We can be reasonably certain that Jesus’s Apostles, Peter and Paul, were incarcerated at the Tullianum. For one thing, The Carcere Tullianum held those deemed the vilest offenders against the Roman empire. Nero, arguably the most treacherous of the twelve Roman emperors, terrorized Christians because they would not bow to his claim of absolute power. Only God deserved such worship, their faith said. Nero would have treated them as enemies of the state and a threat to the empire. With its position near the law courts, the Tullianum would have been the most likely place Nero would have kept Peter and Paul until their execution.
Moreover, the site of the Mammertine Prison has been a focal point of Christian worship since the early centuries of Christianity. Patrizia Fortini and her team found frescoes and other evidence that associated the site with the veneration of Peter and Paul from the 7th century. It’s plausible that such a tradition has a basis in reality.
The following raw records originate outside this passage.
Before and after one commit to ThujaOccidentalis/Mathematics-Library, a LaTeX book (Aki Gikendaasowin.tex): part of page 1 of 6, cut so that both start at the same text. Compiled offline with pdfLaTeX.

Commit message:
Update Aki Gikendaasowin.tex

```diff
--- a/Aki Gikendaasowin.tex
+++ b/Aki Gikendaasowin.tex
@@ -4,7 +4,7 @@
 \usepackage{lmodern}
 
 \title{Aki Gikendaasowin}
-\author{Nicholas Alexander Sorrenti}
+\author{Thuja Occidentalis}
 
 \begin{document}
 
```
Some more highly-visible offenders include:
- Gaius Pontius, a Samnite commander during the Second Samnite War, defeated the Roman legions at the Battle of the Caudine Forks in 321 BC but was eventually captured and executed by Fabius Rullianus.
- Eumenes III of Pergamum, aka Aristonicus, rebelled against Rome in 132 BC and was defeated in 130 BC.
- Vercingetorix, leader of the Gauls during the Gallic War, was executed at Caesar’s Triumph in 46 BC.
- Peter performed baptisms in the spring at the bottom of the pit before being crucified.
- Simon bar Giora, Jewish Revoltist was captured in Judea and brought to Rome to be paraded publicly before being led to the slaughter in 70 AD.
(This blog was first published in February 2021 and has been updated with additional information.)
Donna worked as a communications professional before turning to full-time writing. Her short stories, essays, and articles have appeared in various inspirational publications, and she has two indie-published novels published on Amazon.com–Light Out of Darkness and Undaunted Valor, Books One and Two of The Waldnesian Series.
Weaving history and faith into stories of intrigue and redemption grew out of her love of history and English literature as a young adult while attending the United World College of the Atlantic—an international college in Wales, U.K. She still loves to explore peoples and cultures of the world and enjoys developing plots that show how God’s love abounds even in the profoundly difficult circumstances of our lives. Her stories reflect the hunger in all of us for love, forgiveness, and redemption in a world that often withholds second chances.